### Aim of the task
Find the lines below in which the string "index" occurs. Copy each one.

### Listed records

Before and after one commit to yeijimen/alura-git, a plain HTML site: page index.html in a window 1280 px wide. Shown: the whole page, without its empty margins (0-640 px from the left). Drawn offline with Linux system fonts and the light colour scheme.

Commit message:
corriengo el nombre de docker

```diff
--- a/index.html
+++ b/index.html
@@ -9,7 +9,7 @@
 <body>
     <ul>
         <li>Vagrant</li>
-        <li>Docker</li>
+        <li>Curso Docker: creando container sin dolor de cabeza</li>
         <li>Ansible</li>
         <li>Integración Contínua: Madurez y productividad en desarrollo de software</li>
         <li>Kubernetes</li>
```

######

### Result for this exercise
Before and after one commit to yeijimen/alura-git, a plain HTML site: page index.html in a window 1280 px wide. Shown: the whole page, without its empty margins (0-640 px from the left). Drawn offline with Linux system fonts and the light colour scheme.
--- a/index.html
+++ b/index.html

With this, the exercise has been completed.